On their own, each member of the trio has established a strong musical track record. Stewart and Golding share a connection with guitarist John Scofield, while Stewart and Bernstein share one with saxophonist Joshua Redman. This threesome is an enormously strong group whose members create their own organ-trio sound. The band is on stage on Saturday at 6:30 and 9 p.m. On Sunday, the sets are at 5 and 7:30 p.m. Then the group is off to San Francisco and SF JAZZ.

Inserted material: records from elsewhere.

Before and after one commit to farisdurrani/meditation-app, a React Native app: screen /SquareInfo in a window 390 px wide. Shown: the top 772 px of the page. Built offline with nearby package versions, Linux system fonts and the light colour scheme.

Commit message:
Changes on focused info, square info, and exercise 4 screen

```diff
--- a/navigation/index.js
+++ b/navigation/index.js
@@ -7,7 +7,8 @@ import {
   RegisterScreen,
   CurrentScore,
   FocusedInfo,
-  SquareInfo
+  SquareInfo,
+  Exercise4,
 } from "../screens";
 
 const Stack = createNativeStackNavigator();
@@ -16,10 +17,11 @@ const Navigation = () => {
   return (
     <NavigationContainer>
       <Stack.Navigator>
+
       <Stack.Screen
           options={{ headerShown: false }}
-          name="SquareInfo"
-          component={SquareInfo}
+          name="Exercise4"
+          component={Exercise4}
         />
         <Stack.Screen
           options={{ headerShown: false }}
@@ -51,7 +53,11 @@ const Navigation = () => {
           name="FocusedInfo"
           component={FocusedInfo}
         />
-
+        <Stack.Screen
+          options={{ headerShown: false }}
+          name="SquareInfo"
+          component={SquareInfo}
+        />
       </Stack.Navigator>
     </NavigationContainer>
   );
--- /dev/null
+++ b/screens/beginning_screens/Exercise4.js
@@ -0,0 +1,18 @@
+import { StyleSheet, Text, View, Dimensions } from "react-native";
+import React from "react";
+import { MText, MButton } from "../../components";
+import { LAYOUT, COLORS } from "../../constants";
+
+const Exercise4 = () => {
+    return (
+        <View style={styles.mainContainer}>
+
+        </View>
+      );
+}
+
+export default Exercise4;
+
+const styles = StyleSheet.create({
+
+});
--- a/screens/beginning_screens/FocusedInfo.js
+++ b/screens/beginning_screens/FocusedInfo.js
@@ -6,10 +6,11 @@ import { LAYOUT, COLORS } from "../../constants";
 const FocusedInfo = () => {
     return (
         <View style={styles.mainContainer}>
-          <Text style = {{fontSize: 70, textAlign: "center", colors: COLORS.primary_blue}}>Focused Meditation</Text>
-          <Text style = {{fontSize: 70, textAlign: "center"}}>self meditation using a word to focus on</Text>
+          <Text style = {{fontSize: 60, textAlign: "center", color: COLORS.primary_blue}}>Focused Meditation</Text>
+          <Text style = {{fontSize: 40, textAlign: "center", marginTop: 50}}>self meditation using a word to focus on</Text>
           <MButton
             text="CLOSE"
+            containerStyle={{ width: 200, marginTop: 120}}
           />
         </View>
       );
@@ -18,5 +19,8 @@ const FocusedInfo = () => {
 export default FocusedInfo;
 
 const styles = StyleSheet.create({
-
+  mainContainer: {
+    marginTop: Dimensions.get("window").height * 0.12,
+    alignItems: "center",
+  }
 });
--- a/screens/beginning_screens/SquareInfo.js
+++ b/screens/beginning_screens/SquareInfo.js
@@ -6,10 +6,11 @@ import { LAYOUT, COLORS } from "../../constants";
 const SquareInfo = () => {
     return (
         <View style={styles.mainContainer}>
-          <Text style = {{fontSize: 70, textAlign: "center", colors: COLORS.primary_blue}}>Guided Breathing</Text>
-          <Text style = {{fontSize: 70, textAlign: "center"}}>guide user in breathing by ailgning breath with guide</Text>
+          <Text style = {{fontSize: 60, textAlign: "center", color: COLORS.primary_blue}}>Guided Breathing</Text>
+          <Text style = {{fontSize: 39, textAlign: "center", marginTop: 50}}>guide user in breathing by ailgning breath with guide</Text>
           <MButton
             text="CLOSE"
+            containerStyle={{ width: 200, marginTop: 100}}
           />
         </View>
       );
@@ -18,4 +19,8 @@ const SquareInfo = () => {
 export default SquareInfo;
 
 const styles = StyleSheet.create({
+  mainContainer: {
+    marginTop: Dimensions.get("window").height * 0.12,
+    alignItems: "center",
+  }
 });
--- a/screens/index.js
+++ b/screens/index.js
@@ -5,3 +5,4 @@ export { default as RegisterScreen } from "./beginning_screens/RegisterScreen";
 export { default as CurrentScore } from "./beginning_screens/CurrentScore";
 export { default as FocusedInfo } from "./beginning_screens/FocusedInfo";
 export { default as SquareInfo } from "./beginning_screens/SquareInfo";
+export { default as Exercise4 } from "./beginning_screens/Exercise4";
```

Before we leave organ trios, the people who caught drummer Jeff Hamilton’s organ group with Akiko Tsuruga and guitarist Graham Dechter earlier this month at Nocturne were treated to a fiery band that swung like crazy. During the same month, there’s now an organ-trio with its own style that will still make you jump with joy.
After the weekend, on Tuesday and Wednesday, guitarist James Blood Ulmer finally makes it to Dazzle after an earlier scheduled appearance was cancelled. Born in South Carolina, Ulmer, rooted in church music, headed off to Pittsburgh when he was 17 where (back to the Hammond B-3) he sat in with Jimmy Smith and Groove Holmes. Then, in Detroit, he did the same with Big John Patton.
In 1971, Ulmer headed to New York where he eventually connected with Ornette Coleman and the saxophonist’s harmolodic approach to music. Before the 1970s ended, Ulmer recorded Tales of Captain Black (an album that included Coleman), followed by Are You Glad To Be in America? and Black Rock. In the early ‘80s, he recorded three discs for Columbia and continued his unique blend blues (including vocals), jazz (he recorded with saxophonists such as George Adams and David Murray), free-rock, R&B and Ornette-influenced sounds. That package, all rolled into one person, is on display at Dazzle on Tuesday and Wednesday at 6 and 8:30 p.m.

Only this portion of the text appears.